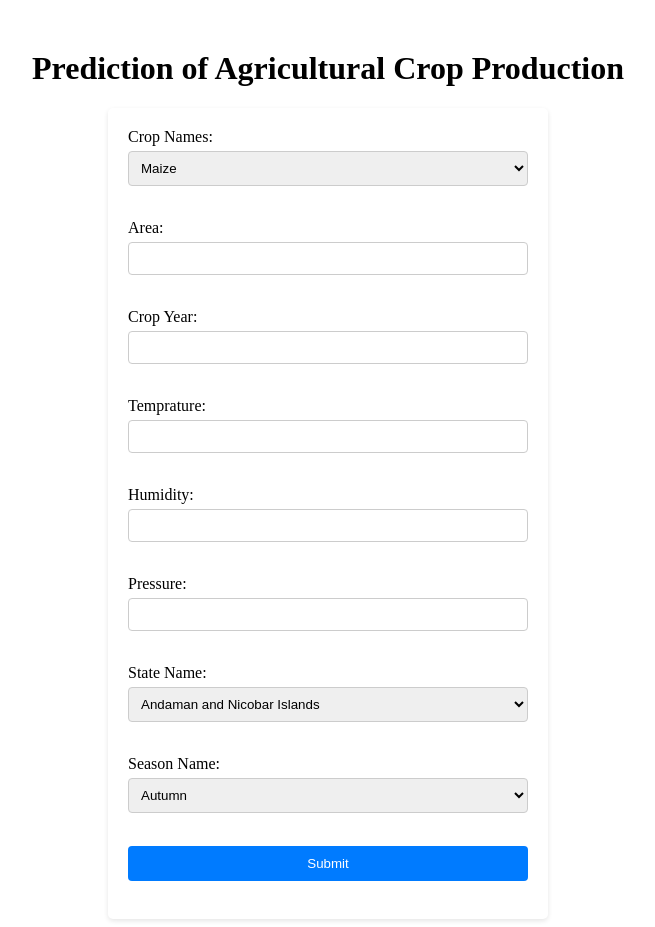
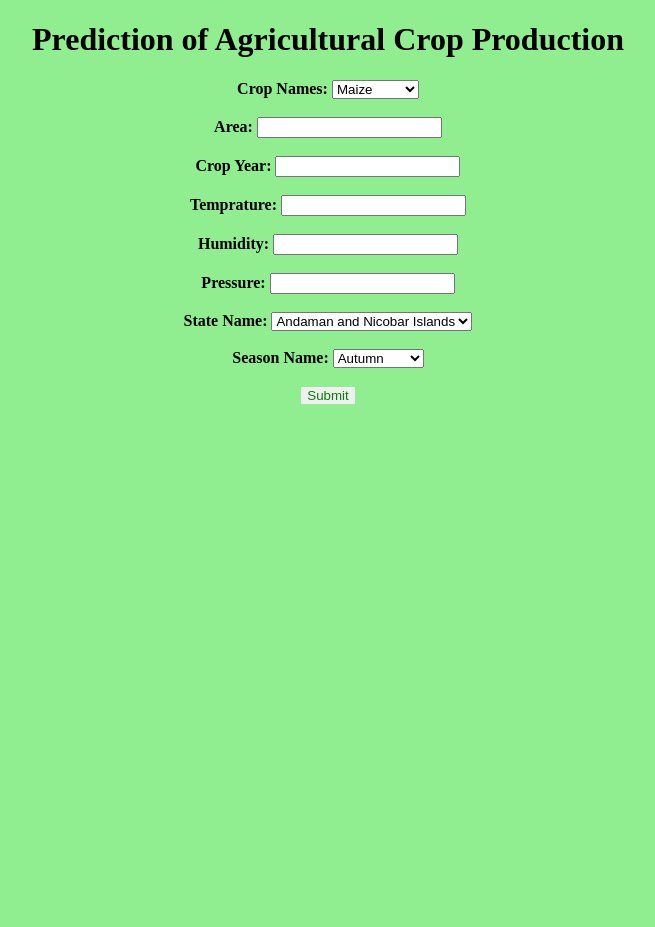
Before and after one commit to john-eldho-projects/project-predicting_crop_produce.github.io, a Flask app: page / in a window 1280 px wide. Shown: the whole page, without its empty margins (312-967 px from the left). After the commit the page ends 404 px from the top, so only its background shows below. Run offline with Flask 3, Linux system fonts and the light colour scheme; parts of the project's set-up code (start-up, migrations or seed data) failed here and were passed over.

Commit message:
Update style.css

```diff
--- a/static/style.css
+++ b/static/style.css
@@ -1,49 +1,3 @@
-<<<<<<< HEAD
-body {
-    font-family: Arial, sans-serif;
-    margin: 0;
-    padding: 0;
-    background-color: #f4f4f4;
-}
-
-h1 {
-    text-align: center;
-    margin-top: 50px;
-}
-
-form {
-    max-width: 400px;
-    margin: 0 auto;
-    background-color: #fff;
-    padding: 20px;
-    border-radius: 5px;
-    box-shadow: 0 2px 5px rgba(0, 0, 0, 0.1);
-}
-
-label {
-    display: block;
-    margin-bottom: 5px;
-}
-
-input[type="number"],
-select {
-    width: 100%;
-    padding: 8px;
-    margin-bottom: 15px;
-    border: 1px solid #ccc;
-    border-radius: 4px;
-    box-sizing: border-box;
-}
-
-button {
-    width: 100%;
-    padding: 10px;
-    background-color: #007bff;
-    color: #fff;
-    border: none;
-    border-radius: 4px;
-    cursor: pointer;
-=======
 body{
     align-items: center;
     justify-content: center;
@@ -80,5 +34,4 @@ button{
 button:hover{
     background-color: lightcoral;
 
->>>>>>> 987298ad039a82ade46b3e90ec03b763f88e3749
 }
```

***

From the data above, copy each line that has the string "padding".

Task answer:
-    padding: 0;
-    padding: 20px;
-    padding: 8px;
-    padding: 10px;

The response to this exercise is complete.